**Information:**
□ □ □ □

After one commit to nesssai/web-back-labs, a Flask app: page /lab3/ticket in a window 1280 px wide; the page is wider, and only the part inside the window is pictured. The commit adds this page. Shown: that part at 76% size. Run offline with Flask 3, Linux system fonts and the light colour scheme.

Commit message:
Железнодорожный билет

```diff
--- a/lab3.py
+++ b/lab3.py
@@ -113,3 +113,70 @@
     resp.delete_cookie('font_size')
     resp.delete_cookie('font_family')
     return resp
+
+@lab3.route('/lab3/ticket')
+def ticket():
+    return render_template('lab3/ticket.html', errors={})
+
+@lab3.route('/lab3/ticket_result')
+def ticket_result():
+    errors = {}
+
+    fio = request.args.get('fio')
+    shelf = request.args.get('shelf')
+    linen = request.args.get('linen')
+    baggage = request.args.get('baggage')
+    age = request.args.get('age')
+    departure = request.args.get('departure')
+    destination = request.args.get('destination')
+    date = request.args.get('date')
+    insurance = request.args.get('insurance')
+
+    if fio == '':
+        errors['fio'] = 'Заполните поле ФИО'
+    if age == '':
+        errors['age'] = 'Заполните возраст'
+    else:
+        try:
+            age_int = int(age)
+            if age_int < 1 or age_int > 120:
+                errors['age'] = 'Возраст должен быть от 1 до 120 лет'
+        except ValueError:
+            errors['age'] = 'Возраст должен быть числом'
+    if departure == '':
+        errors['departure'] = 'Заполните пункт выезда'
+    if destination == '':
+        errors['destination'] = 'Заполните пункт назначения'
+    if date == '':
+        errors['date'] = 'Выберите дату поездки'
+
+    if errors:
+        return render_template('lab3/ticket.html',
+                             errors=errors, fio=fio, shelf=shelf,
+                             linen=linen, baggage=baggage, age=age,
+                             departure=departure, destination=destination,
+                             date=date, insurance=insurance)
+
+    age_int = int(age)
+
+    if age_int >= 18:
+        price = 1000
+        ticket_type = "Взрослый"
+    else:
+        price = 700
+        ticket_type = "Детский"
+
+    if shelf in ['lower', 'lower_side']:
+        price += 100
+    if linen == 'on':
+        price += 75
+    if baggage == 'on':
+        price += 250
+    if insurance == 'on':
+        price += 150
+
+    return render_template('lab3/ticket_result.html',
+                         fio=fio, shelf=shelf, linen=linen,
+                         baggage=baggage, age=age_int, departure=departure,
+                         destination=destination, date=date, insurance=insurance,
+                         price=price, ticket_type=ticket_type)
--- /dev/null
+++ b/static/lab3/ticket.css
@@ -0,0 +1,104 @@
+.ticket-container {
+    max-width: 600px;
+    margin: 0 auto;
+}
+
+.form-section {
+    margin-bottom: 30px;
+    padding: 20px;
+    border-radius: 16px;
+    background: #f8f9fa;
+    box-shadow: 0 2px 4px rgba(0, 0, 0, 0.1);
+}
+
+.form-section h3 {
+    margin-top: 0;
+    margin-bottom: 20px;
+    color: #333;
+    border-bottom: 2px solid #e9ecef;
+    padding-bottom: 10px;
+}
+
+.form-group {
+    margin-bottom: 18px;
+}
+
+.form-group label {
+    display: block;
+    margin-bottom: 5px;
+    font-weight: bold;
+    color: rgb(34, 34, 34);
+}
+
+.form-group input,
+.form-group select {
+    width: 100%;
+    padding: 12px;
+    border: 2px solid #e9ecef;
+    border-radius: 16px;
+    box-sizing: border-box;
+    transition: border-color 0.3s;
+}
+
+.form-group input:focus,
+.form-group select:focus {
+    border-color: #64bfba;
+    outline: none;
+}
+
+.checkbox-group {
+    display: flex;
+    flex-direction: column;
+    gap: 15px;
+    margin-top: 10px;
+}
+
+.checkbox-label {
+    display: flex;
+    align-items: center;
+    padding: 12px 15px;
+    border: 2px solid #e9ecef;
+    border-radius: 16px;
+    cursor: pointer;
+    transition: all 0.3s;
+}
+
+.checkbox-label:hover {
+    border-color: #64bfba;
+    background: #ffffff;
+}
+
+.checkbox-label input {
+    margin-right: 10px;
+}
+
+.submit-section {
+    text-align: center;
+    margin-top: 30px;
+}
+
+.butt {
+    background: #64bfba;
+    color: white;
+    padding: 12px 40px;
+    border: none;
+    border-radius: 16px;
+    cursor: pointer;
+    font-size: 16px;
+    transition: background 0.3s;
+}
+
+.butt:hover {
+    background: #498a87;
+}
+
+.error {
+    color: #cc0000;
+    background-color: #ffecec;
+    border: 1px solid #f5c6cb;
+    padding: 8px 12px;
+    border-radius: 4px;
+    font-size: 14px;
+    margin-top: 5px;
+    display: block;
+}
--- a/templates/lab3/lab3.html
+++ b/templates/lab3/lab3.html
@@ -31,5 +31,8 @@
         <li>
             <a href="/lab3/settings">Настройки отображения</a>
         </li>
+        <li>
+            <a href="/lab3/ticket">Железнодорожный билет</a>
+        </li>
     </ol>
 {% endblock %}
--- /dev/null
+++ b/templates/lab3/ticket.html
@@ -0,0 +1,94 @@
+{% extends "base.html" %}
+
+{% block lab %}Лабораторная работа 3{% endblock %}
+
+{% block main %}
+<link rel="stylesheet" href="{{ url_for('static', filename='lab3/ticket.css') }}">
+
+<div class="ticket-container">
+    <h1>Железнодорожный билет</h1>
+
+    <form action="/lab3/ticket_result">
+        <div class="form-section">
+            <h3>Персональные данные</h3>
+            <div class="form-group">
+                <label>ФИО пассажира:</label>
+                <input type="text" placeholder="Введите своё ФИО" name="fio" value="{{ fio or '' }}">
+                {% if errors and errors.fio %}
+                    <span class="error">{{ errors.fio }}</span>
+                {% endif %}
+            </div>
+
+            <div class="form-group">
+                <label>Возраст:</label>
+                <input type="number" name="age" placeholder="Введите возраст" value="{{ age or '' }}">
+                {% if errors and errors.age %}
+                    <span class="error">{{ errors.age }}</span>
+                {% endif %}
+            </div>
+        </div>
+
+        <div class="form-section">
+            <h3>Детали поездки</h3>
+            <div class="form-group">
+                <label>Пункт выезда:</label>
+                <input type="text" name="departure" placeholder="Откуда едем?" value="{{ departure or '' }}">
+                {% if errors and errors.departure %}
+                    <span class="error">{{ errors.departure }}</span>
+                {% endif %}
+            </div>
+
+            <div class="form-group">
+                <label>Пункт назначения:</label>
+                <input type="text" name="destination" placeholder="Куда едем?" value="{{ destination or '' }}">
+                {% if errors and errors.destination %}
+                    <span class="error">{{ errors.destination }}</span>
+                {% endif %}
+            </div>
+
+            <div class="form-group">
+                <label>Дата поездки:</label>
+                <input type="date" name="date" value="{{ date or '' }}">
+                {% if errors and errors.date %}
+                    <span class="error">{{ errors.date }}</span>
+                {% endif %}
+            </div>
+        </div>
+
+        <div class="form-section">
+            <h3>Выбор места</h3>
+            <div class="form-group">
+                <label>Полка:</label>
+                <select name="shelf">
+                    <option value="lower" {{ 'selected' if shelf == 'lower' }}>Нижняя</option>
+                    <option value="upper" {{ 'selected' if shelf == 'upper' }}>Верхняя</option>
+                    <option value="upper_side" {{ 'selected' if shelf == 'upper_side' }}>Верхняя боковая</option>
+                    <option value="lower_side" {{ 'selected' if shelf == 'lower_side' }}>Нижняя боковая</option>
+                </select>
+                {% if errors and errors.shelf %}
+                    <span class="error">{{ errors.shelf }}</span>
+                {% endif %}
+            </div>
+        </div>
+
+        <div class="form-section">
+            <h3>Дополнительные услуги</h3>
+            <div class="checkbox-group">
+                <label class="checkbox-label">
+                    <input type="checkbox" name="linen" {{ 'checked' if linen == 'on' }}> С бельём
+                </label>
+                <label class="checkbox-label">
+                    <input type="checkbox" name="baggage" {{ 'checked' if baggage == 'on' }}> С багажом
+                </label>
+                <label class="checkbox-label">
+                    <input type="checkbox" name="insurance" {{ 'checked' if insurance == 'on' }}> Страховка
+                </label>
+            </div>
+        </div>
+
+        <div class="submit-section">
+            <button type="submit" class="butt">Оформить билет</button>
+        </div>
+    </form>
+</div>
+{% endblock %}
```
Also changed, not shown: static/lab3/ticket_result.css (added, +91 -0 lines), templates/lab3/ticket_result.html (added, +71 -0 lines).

□ □ □ □

Working from the listing above, pick out every line that has "margin" and copy it.

**Answer to this exercise:**
+    margin: 0 auto;
+    margin-bottom: 30px;
+    margin-top: 0;
+    margin-bottom: 20px;
+    margin-bottom: 18px;
+    margin-bottom: 5px;
+    margin-top: 10px;
+    margin-right: 10px;
+    margin-top: 30px;
+    margin-top: 5px;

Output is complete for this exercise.